Restate word for word the lines of the entries below, starting with the line that holds "T as litterointi/transcribe_session.sh" and ending with the line that holds "RF-->>T: renamed .md", and no others.

....................

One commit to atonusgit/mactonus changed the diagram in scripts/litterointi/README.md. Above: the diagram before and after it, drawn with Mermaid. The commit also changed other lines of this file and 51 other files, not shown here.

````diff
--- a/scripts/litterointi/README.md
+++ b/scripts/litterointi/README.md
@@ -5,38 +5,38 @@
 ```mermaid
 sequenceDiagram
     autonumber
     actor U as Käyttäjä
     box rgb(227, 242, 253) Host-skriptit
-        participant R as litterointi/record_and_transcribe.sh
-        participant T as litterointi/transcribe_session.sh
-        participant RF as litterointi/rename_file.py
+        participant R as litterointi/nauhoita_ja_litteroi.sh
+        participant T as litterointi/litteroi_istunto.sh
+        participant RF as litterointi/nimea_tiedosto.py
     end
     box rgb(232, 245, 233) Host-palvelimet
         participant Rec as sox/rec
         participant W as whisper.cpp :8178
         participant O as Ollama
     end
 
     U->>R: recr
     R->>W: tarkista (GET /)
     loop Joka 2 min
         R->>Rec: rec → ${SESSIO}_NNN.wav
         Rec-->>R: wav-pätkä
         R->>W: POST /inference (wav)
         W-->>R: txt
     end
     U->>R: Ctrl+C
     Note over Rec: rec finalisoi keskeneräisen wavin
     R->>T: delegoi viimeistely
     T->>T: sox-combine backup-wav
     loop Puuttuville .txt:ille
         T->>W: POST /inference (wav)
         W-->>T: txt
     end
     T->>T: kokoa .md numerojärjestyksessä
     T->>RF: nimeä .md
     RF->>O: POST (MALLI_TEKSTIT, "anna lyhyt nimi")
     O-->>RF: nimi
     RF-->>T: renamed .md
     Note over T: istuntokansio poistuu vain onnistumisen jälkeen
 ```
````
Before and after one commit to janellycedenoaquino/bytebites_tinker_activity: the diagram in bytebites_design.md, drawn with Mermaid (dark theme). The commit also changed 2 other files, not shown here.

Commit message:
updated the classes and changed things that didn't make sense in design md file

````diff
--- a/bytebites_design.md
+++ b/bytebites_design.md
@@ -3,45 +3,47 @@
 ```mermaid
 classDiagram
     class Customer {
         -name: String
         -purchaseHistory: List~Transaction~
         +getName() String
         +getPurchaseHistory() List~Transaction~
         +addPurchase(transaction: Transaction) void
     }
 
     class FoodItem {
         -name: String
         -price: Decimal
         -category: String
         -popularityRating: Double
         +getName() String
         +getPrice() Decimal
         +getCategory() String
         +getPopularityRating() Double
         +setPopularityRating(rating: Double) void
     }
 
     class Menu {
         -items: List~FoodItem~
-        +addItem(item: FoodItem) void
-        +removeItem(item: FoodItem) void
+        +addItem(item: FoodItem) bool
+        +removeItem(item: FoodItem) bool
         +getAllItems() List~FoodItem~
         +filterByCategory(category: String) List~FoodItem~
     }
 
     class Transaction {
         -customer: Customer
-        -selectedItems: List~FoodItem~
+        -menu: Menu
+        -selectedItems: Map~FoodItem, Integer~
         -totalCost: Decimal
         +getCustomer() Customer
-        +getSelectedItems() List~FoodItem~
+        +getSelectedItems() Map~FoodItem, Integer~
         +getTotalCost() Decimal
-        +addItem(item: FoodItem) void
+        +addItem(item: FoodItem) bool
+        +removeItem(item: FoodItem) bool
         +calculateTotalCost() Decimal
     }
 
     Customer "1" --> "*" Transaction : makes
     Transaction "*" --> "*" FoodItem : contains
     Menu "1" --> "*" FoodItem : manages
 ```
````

....................

Output.
-        participant T as litterointi/transcribe_session.sh
-        participant RF as litterointi/rename_file.py
+        participant R as litterointi/nauhoita_ja_litteroi.sh
+        participant T as litterointi/litteroi_istunto.sh
+        participant RF as litterointi/nimea_tiedosto.py
     end
     box rgb(232, 245, 233) Host-palvelimet
         participant Rec as sox/rec
         participant W as whisper.cpp :8178
         participant O as Ollama
     end
 
     U->>R: recr
     R->>W: tarkista (GET /)
     loop Joka 2 min
         R->>Rec: rec → ${SESSIO}_NNN.wav
         Rec-->>R: wav-pätkä
         R->>W: POST /inference (wav)
         W-->>R: txt
     end
     U->>R: Ctrl+C
     Note over Rec: rec finalisoi keskeneräisen wavin
     R->>T: delegoi viimeistely
     T->>T: sox-combine backup-wav
     loop Puuttuville .txt:ille
         T->>W: POST /inference (wav)
         W-->>T: txt
     end
     T->>T: kokoa .md numerojärjestyksessä
     T->>RF: nimeä .md
     RF->>O: POST (MALLI_TEKSTIT, "anna lyhyt nimi")
     O-->>RF: nimi
     RF-->>T: renamed .md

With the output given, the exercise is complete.